Where does "index" appear in the data? Return each line that holds it.
Information Block Start
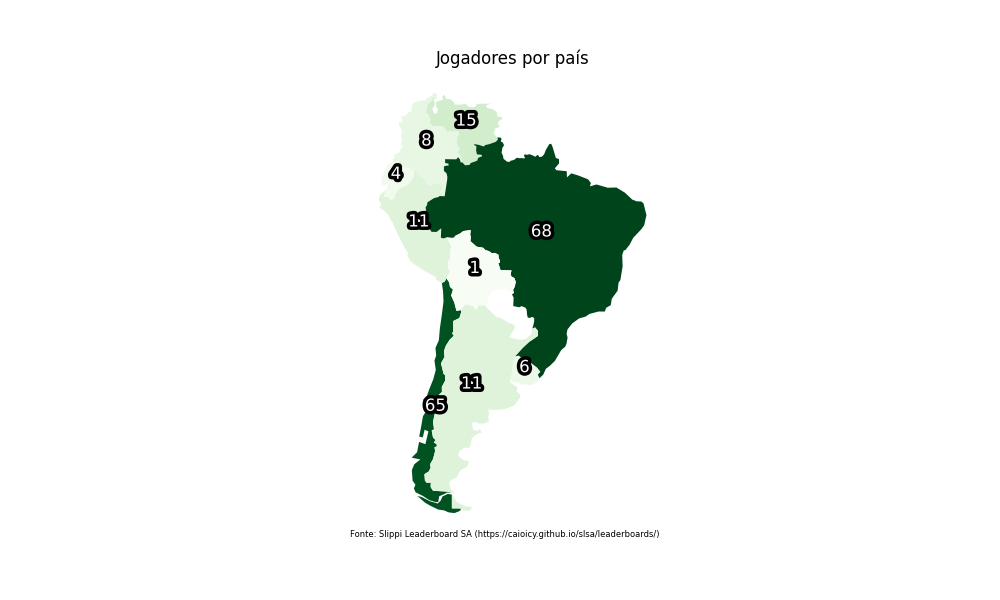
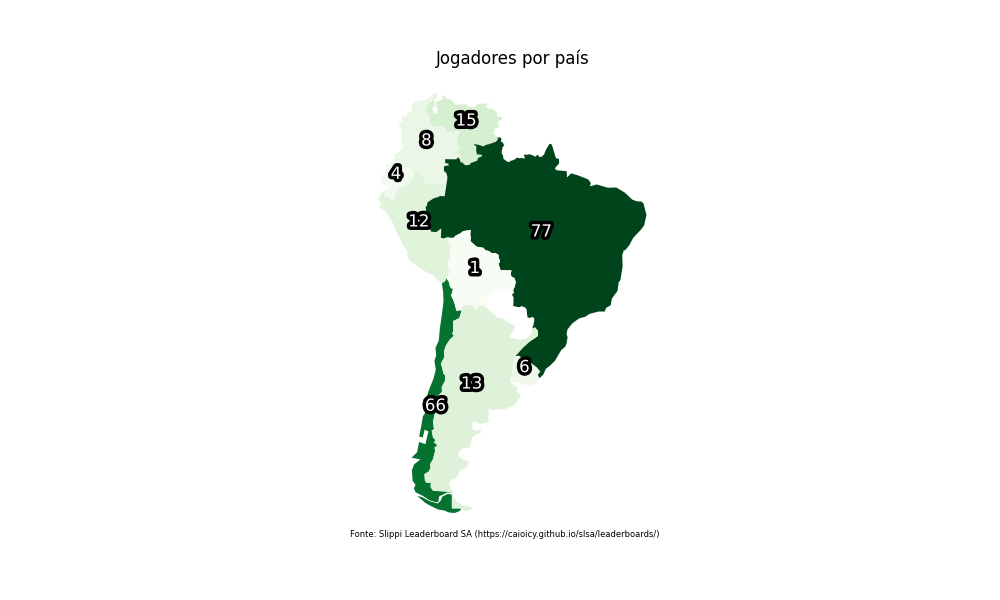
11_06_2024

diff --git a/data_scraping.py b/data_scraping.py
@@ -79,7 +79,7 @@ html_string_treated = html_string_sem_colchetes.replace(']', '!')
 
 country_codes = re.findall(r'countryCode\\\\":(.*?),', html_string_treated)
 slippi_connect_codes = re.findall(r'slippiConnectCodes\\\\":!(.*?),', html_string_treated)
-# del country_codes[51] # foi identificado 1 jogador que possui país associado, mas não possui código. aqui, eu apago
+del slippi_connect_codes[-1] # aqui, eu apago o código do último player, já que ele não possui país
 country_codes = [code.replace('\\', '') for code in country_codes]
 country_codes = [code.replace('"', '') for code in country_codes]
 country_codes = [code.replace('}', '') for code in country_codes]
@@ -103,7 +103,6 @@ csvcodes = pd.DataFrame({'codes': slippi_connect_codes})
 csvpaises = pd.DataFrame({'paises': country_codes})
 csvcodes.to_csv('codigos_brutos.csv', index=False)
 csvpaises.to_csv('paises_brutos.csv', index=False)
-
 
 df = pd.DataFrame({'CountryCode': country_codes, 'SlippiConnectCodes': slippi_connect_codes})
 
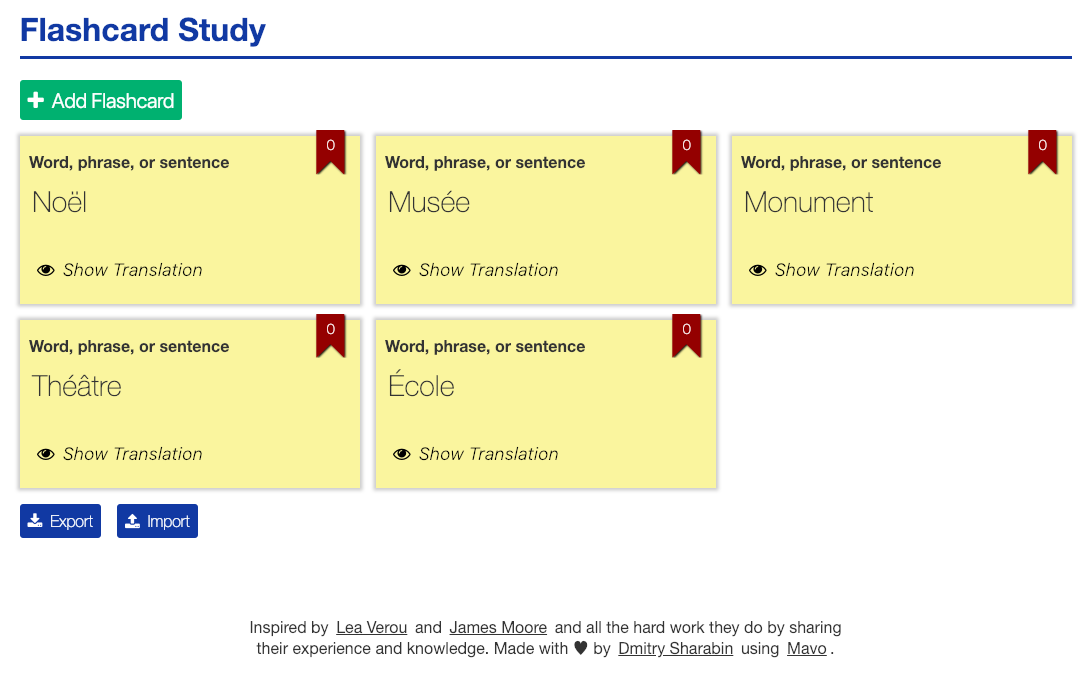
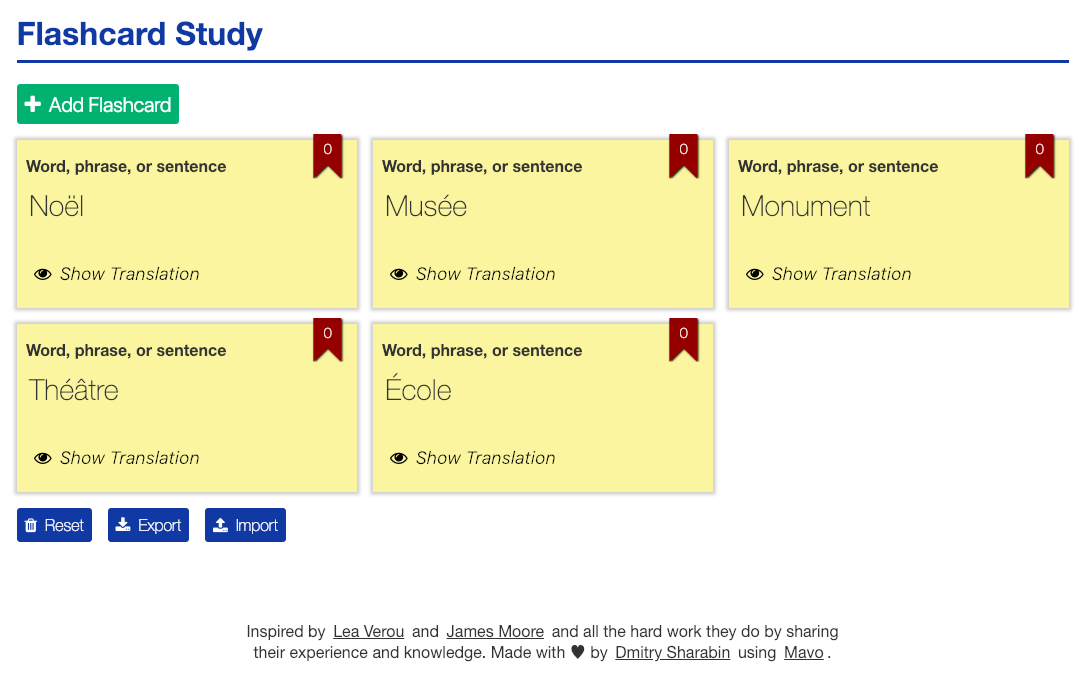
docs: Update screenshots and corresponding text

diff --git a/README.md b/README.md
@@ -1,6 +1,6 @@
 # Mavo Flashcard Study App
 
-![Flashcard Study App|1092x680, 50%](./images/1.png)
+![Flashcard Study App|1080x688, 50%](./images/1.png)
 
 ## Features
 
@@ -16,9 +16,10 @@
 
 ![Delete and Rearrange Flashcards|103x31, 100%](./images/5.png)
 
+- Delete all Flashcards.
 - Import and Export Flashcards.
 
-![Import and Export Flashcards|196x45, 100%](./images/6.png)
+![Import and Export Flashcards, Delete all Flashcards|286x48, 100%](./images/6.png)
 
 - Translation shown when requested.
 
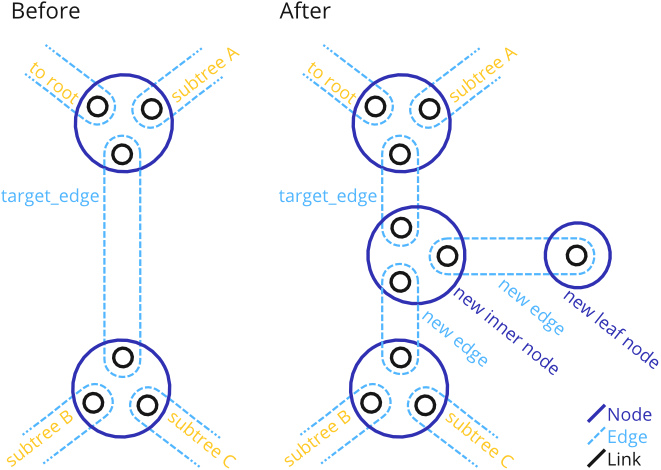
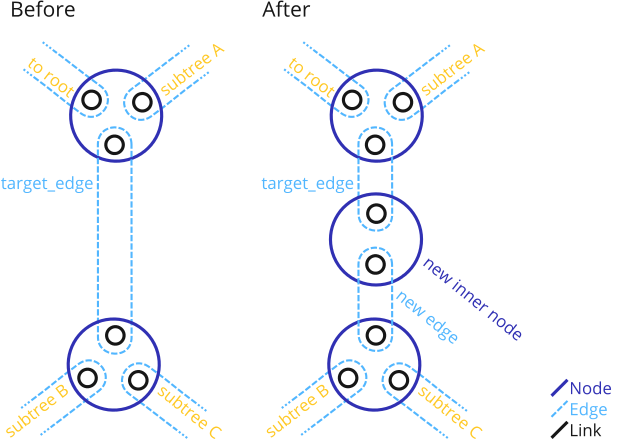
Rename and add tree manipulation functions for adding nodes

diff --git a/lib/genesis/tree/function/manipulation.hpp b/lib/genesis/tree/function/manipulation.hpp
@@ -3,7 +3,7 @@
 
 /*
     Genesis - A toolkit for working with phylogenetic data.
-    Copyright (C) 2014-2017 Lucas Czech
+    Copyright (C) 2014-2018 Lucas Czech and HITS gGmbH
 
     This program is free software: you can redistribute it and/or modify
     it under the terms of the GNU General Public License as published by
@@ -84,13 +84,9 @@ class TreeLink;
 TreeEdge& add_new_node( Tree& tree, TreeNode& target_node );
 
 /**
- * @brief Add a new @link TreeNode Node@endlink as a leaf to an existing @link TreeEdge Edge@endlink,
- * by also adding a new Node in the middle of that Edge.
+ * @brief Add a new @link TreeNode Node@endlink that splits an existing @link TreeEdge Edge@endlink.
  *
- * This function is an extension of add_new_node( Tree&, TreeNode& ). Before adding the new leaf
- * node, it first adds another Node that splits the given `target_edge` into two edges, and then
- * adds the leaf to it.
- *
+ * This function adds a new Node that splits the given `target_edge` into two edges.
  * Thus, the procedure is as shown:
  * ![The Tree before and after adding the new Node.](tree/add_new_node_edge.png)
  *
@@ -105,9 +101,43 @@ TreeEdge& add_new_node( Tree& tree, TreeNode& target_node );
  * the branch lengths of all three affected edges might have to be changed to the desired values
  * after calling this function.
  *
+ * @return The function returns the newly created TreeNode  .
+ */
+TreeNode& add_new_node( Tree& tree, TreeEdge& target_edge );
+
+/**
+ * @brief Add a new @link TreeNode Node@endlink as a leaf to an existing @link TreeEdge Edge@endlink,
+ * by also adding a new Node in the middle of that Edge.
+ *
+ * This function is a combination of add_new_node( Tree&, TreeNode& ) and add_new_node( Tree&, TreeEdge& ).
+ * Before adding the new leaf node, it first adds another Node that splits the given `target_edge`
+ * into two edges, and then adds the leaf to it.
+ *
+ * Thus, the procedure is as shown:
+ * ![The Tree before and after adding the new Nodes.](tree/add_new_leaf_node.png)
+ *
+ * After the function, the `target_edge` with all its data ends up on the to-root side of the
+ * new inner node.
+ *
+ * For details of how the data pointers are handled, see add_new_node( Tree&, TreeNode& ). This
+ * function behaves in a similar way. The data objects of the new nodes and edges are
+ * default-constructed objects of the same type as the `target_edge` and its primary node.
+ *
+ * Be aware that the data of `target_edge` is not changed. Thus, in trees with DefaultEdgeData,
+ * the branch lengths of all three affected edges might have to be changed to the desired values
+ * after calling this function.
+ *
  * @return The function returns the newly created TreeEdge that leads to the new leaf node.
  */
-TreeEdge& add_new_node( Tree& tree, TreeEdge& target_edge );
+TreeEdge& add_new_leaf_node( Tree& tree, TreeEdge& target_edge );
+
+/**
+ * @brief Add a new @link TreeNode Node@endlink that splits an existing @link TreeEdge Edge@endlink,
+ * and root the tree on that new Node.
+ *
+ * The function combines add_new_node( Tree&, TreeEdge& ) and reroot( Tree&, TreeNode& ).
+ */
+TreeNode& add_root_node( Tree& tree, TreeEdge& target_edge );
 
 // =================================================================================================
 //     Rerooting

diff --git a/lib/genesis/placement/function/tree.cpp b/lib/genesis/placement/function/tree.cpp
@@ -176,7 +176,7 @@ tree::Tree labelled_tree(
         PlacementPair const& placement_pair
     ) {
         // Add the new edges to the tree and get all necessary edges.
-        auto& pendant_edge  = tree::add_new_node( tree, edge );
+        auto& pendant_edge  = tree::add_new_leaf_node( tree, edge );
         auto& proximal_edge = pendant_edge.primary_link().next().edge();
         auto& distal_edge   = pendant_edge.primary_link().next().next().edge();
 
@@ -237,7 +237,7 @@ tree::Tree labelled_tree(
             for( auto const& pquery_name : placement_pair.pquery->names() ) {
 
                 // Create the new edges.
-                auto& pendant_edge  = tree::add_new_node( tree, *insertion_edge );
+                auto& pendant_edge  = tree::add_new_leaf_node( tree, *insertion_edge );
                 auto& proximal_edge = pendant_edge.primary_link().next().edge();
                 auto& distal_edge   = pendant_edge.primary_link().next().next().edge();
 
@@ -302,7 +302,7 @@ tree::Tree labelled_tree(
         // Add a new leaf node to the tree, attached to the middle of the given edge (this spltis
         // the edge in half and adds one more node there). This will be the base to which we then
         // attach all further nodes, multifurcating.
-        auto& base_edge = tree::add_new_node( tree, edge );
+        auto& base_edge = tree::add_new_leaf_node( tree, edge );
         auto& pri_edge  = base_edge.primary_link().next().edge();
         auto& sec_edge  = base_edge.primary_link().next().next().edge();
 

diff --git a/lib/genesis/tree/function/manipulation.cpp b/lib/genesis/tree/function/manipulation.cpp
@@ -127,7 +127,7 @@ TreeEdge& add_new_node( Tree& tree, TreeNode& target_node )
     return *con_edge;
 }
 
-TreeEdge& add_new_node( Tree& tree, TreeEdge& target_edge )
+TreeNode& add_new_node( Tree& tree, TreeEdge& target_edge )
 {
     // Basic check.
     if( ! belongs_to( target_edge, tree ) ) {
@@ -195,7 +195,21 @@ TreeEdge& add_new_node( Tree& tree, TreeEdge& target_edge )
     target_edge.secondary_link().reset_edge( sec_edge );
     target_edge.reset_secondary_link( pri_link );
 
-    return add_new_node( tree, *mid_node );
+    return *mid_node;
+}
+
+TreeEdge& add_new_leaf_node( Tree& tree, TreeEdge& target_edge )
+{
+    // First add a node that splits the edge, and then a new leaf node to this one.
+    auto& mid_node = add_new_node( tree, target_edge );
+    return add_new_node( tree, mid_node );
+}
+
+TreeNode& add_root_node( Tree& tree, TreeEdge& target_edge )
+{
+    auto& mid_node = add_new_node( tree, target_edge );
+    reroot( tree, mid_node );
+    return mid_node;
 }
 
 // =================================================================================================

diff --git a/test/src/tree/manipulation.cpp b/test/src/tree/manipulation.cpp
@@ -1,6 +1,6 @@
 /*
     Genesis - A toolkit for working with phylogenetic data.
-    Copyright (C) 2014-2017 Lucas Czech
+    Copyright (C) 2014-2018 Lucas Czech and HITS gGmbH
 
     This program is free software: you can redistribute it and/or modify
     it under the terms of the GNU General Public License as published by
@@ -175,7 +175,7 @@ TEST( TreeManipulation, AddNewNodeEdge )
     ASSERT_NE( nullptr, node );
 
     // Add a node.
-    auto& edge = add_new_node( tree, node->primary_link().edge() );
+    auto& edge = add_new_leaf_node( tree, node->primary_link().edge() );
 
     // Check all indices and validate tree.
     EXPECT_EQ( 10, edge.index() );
Information Block End
» Solution to the problem
 csvcodes.to_csv('codigos_brutos.csv', index=False)
 csvpaises.to_csv('paises_brutos.csv', index=False)
     EXPECT_EQ( 10, edge.index() );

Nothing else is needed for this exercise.